before granting permission. The host student may obtain the form prior to the visit from the school office and must return the completed form before the day of the visit. All guests should register with the school secretary. Only half-day visits are suggested. Student visitors must observe all Country Day rules and are the responsibility of the Country Day student host or hostess. Proper attire is required for student visitors. Deans may deny permission for visitors on certain days. The number of guests per day will be limited. Study Halls Attendance in scheduled study halls is mandatory for assigned students. Study halls are quiet areas where students are to prepare their lessons, review, and study without disruptions. Students must study alone in their assigned seats unless the study hall teacher specifically allows otherwise. Before leaving the study hall students should pick up and dispose of paper and other debris, and put their chairs back in place. Very few study halls exist in the Middle School due to the large number of electives at all grades. Swearing Swearing, verbal or written obscene language, and obscene gestures are forbidden at all times in school and at either on-campus or off-campus functions. This offense is punishable by detention or suspension in severe or repeated cases. Telephones Students are to use the public telephones in the building for family or emergency calls with teacher permission only. Social calls are not allowed. Office or classroom phones are not available and students should either carry coins or have permission to call collect if there is an emergency call. See specific information for cell phones under the designated “cell phone use” category. Theft Evidence of theft within the school is considered a serious offense, punishable with one or more days of suspension or possible dismissal. A second offense may result in a recommendation to the headmaster for expulsion from the school. The selling or purchase of stolen items may result in suspension or dismissal from school. Threats Threats against the school community or any individual within it will be taken seriously, and result in consequences beginning with suspension and possibly leading to expulsion and/or legal consequences.
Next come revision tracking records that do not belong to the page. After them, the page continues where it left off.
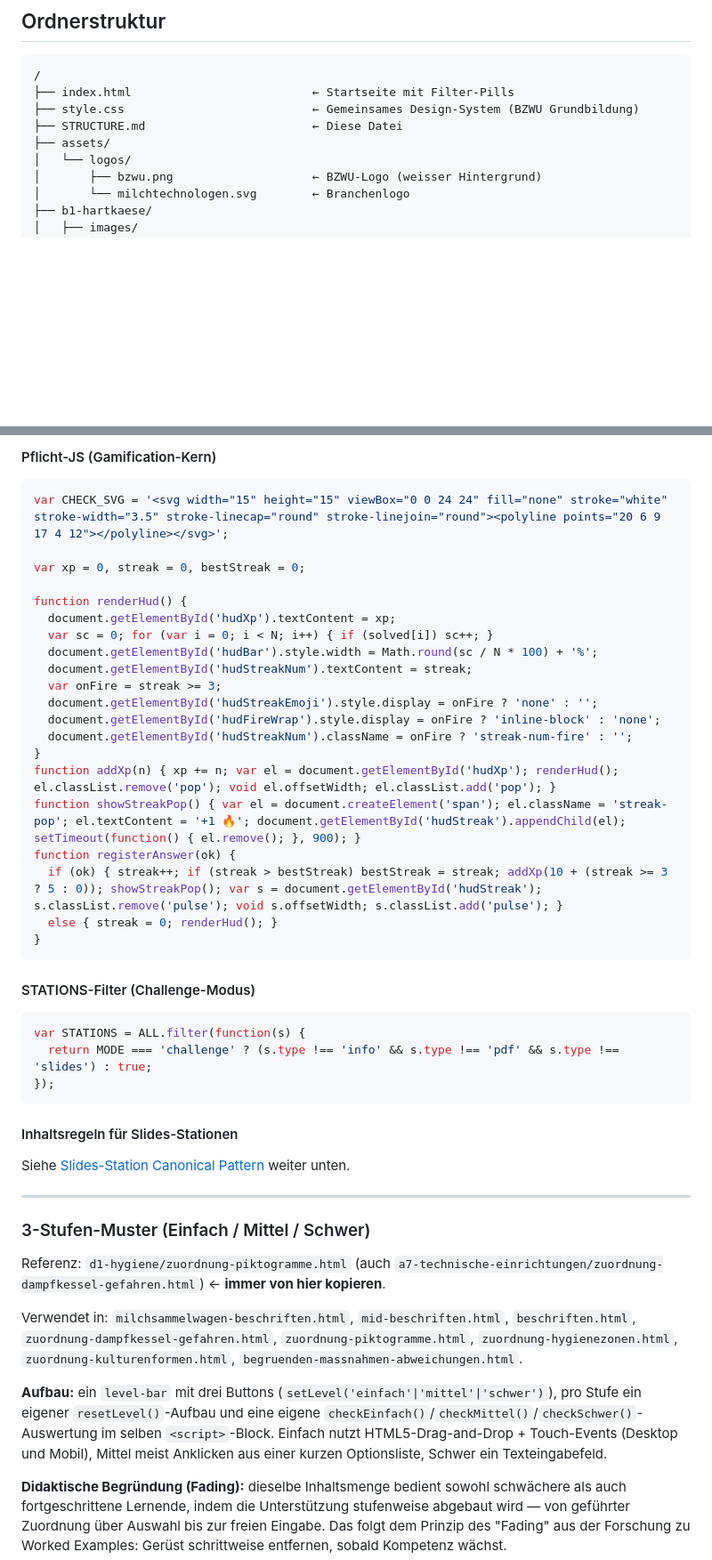
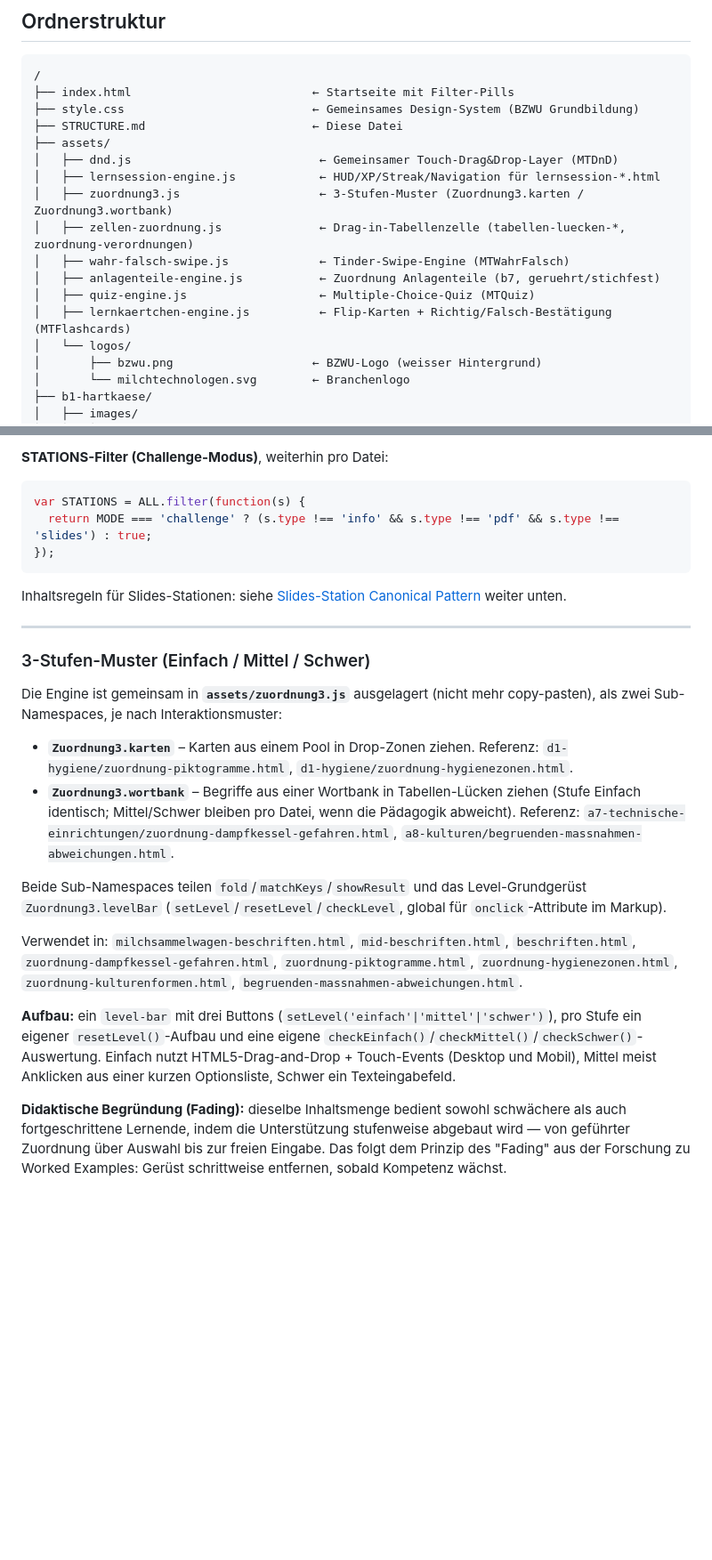
Before and after one commit to Sw1zero/MT-Stuff-for-OneNote, a Markdown page: STRUCTURE.md, 2 parts joined by grey strips. Shown at 89% size. Drawn GitHub-style; blank space fills up the shorter version.

````diff
--- a/STRUCTURE.md
+++ b/STRUCTURE.md
@@ -13,6 +13,14 @@ Diese Datei definiert die kanonischen Namen für Module, Tool-Typen und Ordner.
 ├── style.css                           ← Gemeinsames Design-System (BZWU Grundbildung)
 ├── STRUCTURE.md                        ← Diese Datei
 ├── assets/
+│   ├── dnd.js                           ← Gemeinsamer Touch-Drag&Drop-Layer (MTDnD)
+│   ├── lernsession-engine.js            ← HUD/XP/Streak/Navigation für lernsession-*.html
+│   ├── zuordnung3.js                    ← 3-Stufen-Muster (Zuordnung3.karten / Zuordnung3.wortbank)
+│   ├── zellen-zuordnung.js              ← Drag-in-Tabellenzelle (tabellen-luecken-*, zuordnung-verordnungen)
+│   ├── wahr-falsch-swipe.js             ← Tinder-Swipe-Engine (MTWahrFalsch)
+│   ├── anlagenteile-engine.js           ← Zuordnung Anlagenteile (b7, geruehrt/stichfest)
+│   ├── quiz-engine.js                   ← Multiple-Choice-Quiz (MTQuiz)
+│   ├── lernkaertchen-engine.js          ← Flip-Karten + Richtig/Falsch-Bestätigung (MTFlashcards)
 │   └── logos/
 │       ├── bzwu.png                    ← BZWU-Logo (weisser Hintergrund)
 │       └── milchtechnologen.svg        ← Branchenlogo
@@ -267,49 +226,25 @@ Referenz: `a7-technische-einrichtungen/lernsession-waermeerzeugung.html` ← **i
-#### Pflicht-JS (Gamification-Kern)
-
-```javascript
-var CHECK_SVG = '<svg width="15" height="15" viewBox="0 0 24 24" fill="none" stroke="white" stroke-width="3.5" stroke-linecap="round" stroke-linejoin="round"><polyline points="20 6 9 17 4 12"></polyline></svg>';
-
-var xp = 0, streak = 0, bestStreak = 0;
-
-function renderHud() {
-  document.getElementById('hudXp').textContent = xp;
-  var sc = 0; for (var i = 0; i < N; i++) { if (solved[i]) sc++; }
-  document.getElementById('hudBar').style.width = Math.round(sc / N * 100) + '%';
-  document.getElementById('hudStreakNum').textContent = streak;
-  var onFire = streak >= 3;
-  document.getElementById('hudStreakEmoji').style.display = onFire ? 'none' : '';
-  document.getElementById('hudFireWrap').style.display = onFire ? 'inline-block' : 'none';
-  document.getElementById('hudStreakNum').className = onFire ? 'streak-num-fire' : '';
-}
-function addXp(n) { xp += n; var el = document.getElementById('hudXp'); renderHud(); el.classList.remove('pop'); void el.offsetWidth; el.classList.add('pop'); }
-function showStreakPop() { var el = document.createElement('span'); el.className = 'streak-pop'; el.textContent = '+1 🔥'; document.getElementById('hudStreak').appendChild(el); setTimeout(function() { el.remove(); }, 900); }
-function registerAnswer(ok) {
-  if (ok) { streak++; if (streak > bestStreak) bestStreak = streak; addXp(10 + (streak >= 3 ? 5 : 0)); showStreakPop(); var s = document.getElementById('hudStreak'); s.classList.remove('pulse'); void s.offsetWidth; s.classList.add('pulse'); }
-  else { streak = 0; renderHud(); }
-}
-```
-
-#### STATIONS-Filter (Challenge-Modus)
-
+**STATIONS-Filter (Challenge-Modus)**, weiterhin pro Datei:
 ```javascript
 var STATIONS = ALL.filter(function(s) {
   return MODE === 'challenge' ? (s.type !== 'info' && s.type !== 'pdf' && s.type !== 'slides') : true;
 });
 ```
 
-#### Inhaltsregeln für Slides-Stationen
-
-Siehe [Slides-Station Canonical Pattern](#slides-station-in-lernsession-canonical-pattern) weiter unten.
+Inhaltsregeln für Slides-Stationen: siehe [Slides-Station Canonical Pattern](#slides-station-in-lernsession-canonical-pattern) weiter unten.
 
 ---
 
 ### 3-Stufen-Muster (Einfach / Mittel / Schwer)
 
-Referenz: `d1-hygiene/zuordnung-piktogramme.html` (auch `a7-technische-einrichtungen/zuordnung-dampfkessel-gefahren.html`) ← **immer von hier kopieren**.
+Die Engine ist gemeinsam in **`assets/zuordnung3.js`** ausgelagert (nicht mehr copy-pasten), als zwei Sub-Namespaces, je nach Interaktionsmuster:
+- **`Zuordnung3.karten`** – Karten aus einem Pool in Drop-Zonen ziehen. Referenz: `d1-hygiene/zuordnung-piktogramme.html`, `d1-hygiene/zuordnung-hygienezonen.html`.
+- **`Zuordnung3.wortbank`** – Begriffe aus einer Wortbank in Tabellen-Lücken ziehen (Stufe Einfach identisch; Mittel/Schwer bleiben pro Datei, wenn die Pädagogik abweicht). Referenz: `a7-technische-einrichtungen/zuordnung-dampfkessel-gefahren.html`, `a8-kulturen/begruenden-massnahmen-abweichungen.html`.
+
+Beide Sub-Namespaces teilen `fold`/`matchKeys`/`showResult` und das Level-Grundgerüst `Zuordnung3.levelBar` (`setLevel`/`resetLevel`/`checkLevel`, global für `onclick`-Attribute im Markup).
 
 Verwendet in: `milchsammelwagen-beschriften.html`, `mid-beschriften.html`, `beschriften.html`, `zuordnung-dampfkessel-gefahren.html`, `zuordnung-piktogramme.html`, `zuordnung-hygienezonen.html`, `zuordnung-kulturenformen.html`, `begruenden-massnahmen-abweichungen.html`.
 
-**Aufbau:** ein `level-bar` mit drei Buttons (`setLevel('einfach'|'mittel'|'schwer')`), pro Stufe ein eigener `resetLevel()`-Aufbau und eine eigene `checkEinfach()`/`checkMittel()`/`checkSchwer()`-Auswertung im selben `<script>`-Block. Einfach nutzt HTML5-Drag-and-Drop + Touch-Events (Desktop und Mobil), Mittel meist Anklicken aus einer kurzen Optionsliste, Schwer ein Texteingabefeld.
+**Aufbau:** ein `level-bar` mit drei Buttons (`setLevel('einfach'|'mittel'|'schwer')`), pro Stufe ein eigener `resetLevel()`-Aufbau und eine eigene `checkEinfach()`/`checkMittel()`/`checkSchwer()`-Auswertung. Einfach nutzt HTML5-Drag-and-Drop + Touch-Events (Desktop und Mobil), Mittel meist Anklicken aus einer kurzen Optionsliste, Schwer ein Texteingabefeld.
 
 **Didaktische Begründung (Fading):** dieselbe Inhaltsmenge bedient sowohl schwächere als auch fortgeschrittene Lernende, indem die Unterstützung stufenweise abgebaut wird — von geführter Zuordnung über Auswahl bis zur freien Eingabe. Das folgt dem Prinzip des "Fading" aus der Forschung zu Worked Examples: Gerüst schrittweise entfernen, sobald Kompetenz wächst.
 
````
Also changed, not shown: other parts of STRUCTURE.md (+14 -119 lines).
Unauthorized Possessions and Other Considerations Students are not to bring to school any items that might be considered disruptive to the daily operation of the school such as firecrackers, smoke 37

bombs, matches, skateboards, in-line skates, unauthorized athletic equipment, water pistols, yo-yos, snap-pops, motorbikes and/or bicycles and obscene or suggestive magazines (including newspapers, pictures and photographs). Such items will be confiscated and in most cases not returned until June. Depending on the circumstances, a suitable punishment may be issued. However, possession of dangerous, harmful items such as weapons, ammunition, martial arts equipment, etc., is punishable by suspension or dismissal from the school.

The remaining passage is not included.